Survey research is a process that can be divided into the following three stages. The goal of survey design is to construct
surveys that are user friendly, well designed, and ask the right questions. This systematic collection of data is able to drive
analysis towards reliability and validity.
To assist with the survey planning process, for each process stage, time periods are suggested, and process characteristics are
Process Stages
1. Planning and designing a
Time Frame
2-4 weeks
The Research Planning Guide is
available as a guide for the planning
and designing of a survey. The time
frame for this stage can be 2-4
weeks. In this stage:
1. Define the purpose of the
2. Identify Methodology
(quantitative, qualitative) to
support purpose and:
Identify population and
sample size
Select method of data
Determine how the results
will be used
Develop a timeline
3. Determine budget allocation
4. Develop and design the
5. Pilot the questionnaire
2. Data Collection
2-8 weeks

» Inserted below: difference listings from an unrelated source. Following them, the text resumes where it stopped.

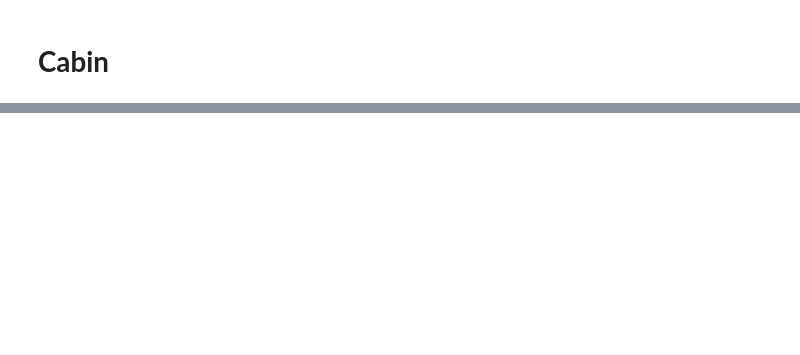
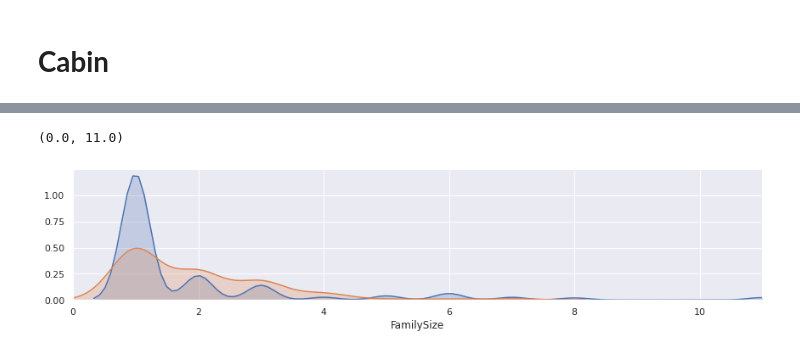
Before and after one commit to felstuff/BackToBasic, a Jupyter notebook: Titanic_Solution_with_MinSuk_Heo.ipynb, the cells around one changed output, grey strips where cells are left out. Cells and saved outputs as stored; diff of their text form; code cells hidden in the pictures; blank space fills up the shorter version.

```diff
--- a/Titanic_Solution_with_MinSuk_Heo.ipynb
+++ b/Titanic_Solution_with_MinSuk_Heo.ipynb
@@ -628,0 +634,4 @@ df.plot(kind = 'bar',stacked = True, figsize=(10,5))
+# %%
+# fill missing Fare with median Fare for each Pclass
+train["Cabin"].fillna(train.groupby("Pclass")["Cabin"].transform("median"), inplace=True)
+test["Cabin"].fillna(test.groupby("Pclass")["Cabin"].transform("median"), inplace=True)
@@ -628,0 +640,13 @@ df.plot(kind = 'bar',stacked = True, figsize=(10,5))
+# %%
+train["FamilySize"] = train['SibSp']+ train['Parch'] + 1
+test["FamilySize"] = test['SibSp']+ test['Parch'] + 1
+# %%
+facet = sns.FacetGrid(train, hue= "Survived", aspect=4)
+facet.map(sns.kdeplot,"FamilySize",shade = True)
+facet.set (xlim= (0, train["FamilySize"].max()))
+facet.add_legend
+plt.xlim(0)
+#result shows that those with family are more likely to survive compared to those boarded Titanic alone
+# %% [output]
+(0.0, 11.0)
+[figure, added]
```
Also changed, not shown: parts of 11 cells of this notebook.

Data collection may potentially
occur over a 2 to 8 week time
frame. Design a process that:
1. Gathers data to support the
purpose and methodology:
Descriptive data (e.g.
frequencies, percentages,
mode, median, mean,
standard deviation)
Inferential statistics (e.g.
regression analysis
showing which predictors
are important and will
weigh the predictors by
level of importance)
Qualitative data
(interviews, focus groups,
open ended response
2. Invites participation and
follows up non participants
Note: A example of a survey
process, including design and data
collection, is described in section
Survey Resource.
3. Reporting of results
4 – 8 weeks
The reporting of results shares
information, develops reflections
and goals for future action.
Consider preparing:
1. A customized report for
formal university projects,
including survey purpose,
methodology, survey results,
survey findings.
2. A time to review the report
and including responses,
reflections, and actions.
3. A summary report for posting
on the Assessment Website.
4. A presentation to share the
process and product at the
Assessment Symposium.